PARLIAMENT debated and passed five Bills yesterday, all of which were on changes that will affect the legal sector.
During question time, Members of Parliament also discussed issues such as a review of alcohol restriction measures, the ban on smoking shisha tobacco and the rising popularity of taxi apps.
Putting the brakes on boozing and puffing
A NEW law on liquor control could be tabled in Parliament by early next year. Among its possible measures are restrictions on drinking in public, and limits on the hours retailers can sell alcohol.
Taking aim at another addictive substance said to be harmful to health, the Government will ban shisha some time later this month. It will put an end to the import, distribution and sale of the tobacco, smoked through a waterpipe.
Remembering the turbulent past
PRIME Minister Lee Hsien Loong announced last month that two landmarks would be set up to commemorate historic events in Singapore's turbulent past. Their locations were revealed in Parliament yesterday.
A memorial to the victims of Konfrontasi will stand at Dhoby Ghaut Lawn opposite MacDonald House in Orchard Road, and a marker to honour those who fought the communists will be placed in Esplanade Park.
Why stadium's pitch is not perfect
GRASS on the National Stadium pitch did not have enough time to take root, owing to a three-month construction delay.
Also, the Singapore Sports Hub management had misjudged the impact of an intensive calendar schedule on the field. It has since made remedies, such as postponing events to let the grass grow.
Regulating taxi apps
TAXI app providers will soon have to meet some regulatory requirements, such as having adequate insurance.
In the past two years, at least four such apps have been launched.
PARLIAMENT passed five changes to the Constitution, one of which is for the short-term rehiring of retired judges while another is to create a Deputy Attorney-General position.
The changes were passed 69 to seven, with the required quorum of two-thirds of the 87 elected MPs. The seven nay votes came from the Workers' Party.
Two new Bills
TWO new Bills were introduced yesterday.
The Foreign Employee Dormitories Bill requires operators of large foreign worker dormitories to get a licence, under which they must provide recreational facilities for the workers, among other things.
The Pawnbrokers Bill seeks to raise the security deposit of each pawnshop branch from $20,000 to $100,000.
Plea for SMEs

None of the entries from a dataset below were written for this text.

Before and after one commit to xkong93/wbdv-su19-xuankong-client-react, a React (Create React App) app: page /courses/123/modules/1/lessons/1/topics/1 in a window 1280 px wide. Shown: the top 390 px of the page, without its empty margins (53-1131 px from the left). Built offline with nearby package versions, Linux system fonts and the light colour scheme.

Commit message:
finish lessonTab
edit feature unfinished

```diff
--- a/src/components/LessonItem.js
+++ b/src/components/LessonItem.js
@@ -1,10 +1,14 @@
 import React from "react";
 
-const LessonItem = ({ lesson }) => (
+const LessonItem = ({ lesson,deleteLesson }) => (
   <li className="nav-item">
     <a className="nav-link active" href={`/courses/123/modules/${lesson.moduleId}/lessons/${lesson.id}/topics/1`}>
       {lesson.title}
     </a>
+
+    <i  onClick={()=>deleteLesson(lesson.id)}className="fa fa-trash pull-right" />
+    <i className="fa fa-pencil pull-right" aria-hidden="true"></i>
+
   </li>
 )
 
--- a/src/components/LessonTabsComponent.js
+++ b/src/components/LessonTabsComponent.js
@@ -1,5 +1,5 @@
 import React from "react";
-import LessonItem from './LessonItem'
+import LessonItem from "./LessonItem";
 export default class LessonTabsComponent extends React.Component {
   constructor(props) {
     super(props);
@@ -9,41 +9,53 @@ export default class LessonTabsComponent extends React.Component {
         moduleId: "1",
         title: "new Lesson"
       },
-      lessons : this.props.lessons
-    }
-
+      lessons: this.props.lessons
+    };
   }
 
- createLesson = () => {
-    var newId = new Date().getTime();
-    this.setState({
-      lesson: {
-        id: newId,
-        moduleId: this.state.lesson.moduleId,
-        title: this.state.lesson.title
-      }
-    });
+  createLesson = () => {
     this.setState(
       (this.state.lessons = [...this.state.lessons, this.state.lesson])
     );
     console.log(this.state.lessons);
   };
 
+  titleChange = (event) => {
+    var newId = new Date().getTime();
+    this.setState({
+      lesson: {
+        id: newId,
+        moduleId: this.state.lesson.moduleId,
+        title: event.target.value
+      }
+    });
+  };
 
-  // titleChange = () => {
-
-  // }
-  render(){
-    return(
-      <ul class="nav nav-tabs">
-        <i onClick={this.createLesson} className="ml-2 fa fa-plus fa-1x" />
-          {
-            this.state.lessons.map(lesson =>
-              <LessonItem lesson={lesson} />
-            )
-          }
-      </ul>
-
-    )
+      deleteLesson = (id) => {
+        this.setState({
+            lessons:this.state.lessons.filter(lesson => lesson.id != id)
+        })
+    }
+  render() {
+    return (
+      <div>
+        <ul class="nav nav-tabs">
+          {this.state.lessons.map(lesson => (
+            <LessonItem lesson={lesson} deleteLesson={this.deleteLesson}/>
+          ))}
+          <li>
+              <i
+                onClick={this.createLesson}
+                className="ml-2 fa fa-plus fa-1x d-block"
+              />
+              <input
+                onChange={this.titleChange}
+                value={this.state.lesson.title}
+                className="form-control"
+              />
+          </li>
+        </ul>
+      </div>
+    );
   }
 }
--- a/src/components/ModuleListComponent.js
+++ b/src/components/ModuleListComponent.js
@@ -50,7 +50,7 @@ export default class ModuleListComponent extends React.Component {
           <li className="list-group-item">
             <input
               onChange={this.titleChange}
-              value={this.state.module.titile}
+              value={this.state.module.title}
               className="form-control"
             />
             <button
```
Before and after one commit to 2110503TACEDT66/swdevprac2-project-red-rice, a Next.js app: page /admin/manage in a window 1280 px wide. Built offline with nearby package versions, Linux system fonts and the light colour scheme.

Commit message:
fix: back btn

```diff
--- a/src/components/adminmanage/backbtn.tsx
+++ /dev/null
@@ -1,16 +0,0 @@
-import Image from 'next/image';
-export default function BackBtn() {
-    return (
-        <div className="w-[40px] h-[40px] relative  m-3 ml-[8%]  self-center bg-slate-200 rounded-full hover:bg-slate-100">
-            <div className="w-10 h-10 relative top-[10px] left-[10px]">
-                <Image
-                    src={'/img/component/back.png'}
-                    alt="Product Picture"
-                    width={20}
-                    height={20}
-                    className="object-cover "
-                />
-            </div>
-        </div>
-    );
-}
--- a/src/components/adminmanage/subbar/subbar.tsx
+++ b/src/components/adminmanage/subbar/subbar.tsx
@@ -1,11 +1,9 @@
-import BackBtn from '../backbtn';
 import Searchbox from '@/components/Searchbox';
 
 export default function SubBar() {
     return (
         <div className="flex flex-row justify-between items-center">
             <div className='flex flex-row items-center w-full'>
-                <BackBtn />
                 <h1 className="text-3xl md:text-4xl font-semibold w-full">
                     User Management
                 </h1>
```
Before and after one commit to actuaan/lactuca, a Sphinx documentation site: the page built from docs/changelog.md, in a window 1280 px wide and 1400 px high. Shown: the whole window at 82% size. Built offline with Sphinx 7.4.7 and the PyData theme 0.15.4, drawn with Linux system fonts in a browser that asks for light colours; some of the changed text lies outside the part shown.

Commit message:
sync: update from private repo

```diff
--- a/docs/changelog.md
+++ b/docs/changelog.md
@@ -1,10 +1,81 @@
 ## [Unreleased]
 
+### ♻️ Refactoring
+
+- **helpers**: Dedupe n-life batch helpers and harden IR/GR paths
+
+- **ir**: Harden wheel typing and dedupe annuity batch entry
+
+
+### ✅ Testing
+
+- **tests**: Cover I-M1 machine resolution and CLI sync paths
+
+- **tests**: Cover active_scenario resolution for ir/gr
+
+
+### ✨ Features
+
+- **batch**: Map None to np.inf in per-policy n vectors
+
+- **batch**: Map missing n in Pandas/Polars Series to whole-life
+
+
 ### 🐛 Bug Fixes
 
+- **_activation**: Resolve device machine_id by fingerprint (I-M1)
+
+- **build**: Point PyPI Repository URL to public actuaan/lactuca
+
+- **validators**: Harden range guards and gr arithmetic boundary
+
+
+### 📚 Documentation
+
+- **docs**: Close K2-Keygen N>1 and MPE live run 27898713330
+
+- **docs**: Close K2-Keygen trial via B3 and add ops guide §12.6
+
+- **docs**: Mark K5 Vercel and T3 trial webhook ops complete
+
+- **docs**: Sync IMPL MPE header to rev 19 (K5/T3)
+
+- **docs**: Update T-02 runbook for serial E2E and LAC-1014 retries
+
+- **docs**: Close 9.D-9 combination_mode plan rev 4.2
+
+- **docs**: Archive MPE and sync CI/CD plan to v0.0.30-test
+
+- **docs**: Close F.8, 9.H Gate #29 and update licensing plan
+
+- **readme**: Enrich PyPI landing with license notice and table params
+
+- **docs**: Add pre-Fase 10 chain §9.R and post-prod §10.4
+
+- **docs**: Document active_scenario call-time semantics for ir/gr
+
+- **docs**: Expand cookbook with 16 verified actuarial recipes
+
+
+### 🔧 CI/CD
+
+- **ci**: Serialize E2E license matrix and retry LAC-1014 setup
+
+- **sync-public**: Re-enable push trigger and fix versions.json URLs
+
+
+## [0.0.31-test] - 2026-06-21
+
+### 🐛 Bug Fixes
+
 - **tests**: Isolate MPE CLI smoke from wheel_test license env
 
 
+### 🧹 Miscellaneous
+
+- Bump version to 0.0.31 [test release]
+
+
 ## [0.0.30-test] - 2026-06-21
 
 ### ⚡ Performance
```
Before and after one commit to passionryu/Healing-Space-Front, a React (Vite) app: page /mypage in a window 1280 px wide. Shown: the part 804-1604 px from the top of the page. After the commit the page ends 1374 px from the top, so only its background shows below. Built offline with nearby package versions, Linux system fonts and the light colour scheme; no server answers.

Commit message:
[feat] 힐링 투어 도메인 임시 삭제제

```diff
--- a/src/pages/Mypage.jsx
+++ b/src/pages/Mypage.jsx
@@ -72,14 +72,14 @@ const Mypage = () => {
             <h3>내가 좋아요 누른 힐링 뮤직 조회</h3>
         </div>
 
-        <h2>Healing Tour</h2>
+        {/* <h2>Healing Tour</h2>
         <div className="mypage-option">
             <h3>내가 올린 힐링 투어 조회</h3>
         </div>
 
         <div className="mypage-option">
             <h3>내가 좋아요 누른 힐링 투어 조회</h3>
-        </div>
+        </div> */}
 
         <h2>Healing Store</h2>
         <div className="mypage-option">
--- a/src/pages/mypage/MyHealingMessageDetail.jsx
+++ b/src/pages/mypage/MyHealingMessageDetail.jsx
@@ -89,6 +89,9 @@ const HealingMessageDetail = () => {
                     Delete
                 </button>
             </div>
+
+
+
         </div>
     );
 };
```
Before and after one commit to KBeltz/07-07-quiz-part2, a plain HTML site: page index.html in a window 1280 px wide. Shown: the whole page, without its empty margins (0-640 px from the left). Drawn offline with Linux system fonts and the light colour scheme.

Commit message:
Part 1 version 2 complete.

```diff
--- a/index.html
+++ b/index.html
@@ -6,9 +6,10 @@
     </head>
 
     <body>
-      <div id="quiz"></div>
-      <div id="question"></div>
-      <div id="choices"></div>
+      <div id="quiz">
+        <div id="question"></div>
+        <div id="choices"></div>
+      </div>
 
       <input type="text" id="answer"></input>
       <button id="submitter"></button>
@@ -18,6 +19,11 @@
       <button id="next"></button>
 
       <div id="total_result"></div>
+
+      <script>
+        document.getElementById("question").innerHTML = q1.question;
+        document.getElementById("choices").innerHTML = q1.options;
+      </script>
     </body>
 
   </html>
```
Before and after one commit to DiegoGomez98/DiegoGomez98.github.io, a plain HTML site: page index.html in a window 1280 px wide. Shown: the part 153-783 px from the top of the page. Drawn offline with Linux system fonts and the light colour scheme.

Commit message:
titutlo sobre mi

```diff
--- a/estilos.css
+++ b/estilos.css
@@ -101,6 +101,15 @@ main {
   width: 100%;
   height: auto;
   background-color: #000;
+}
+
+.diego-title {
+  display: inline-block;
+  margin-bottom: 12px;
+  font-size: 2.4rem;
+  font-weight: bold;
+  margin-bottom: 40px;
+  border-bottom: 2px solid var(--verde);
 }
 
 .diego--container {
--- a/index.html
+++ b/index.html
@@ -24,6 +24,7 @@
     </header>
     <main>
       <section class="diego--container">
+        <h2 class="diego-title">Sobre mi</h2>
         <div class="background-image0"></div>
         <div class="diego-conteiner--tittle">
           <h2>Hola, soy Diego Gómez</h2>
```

NOMINATED MP Thomas Chua wants the Government to amend five policies to help small and medium enterprises (SMEs) survive and thrive.
Among them is his call for a one-stop agency to help SMEs, with a minister overseeing it.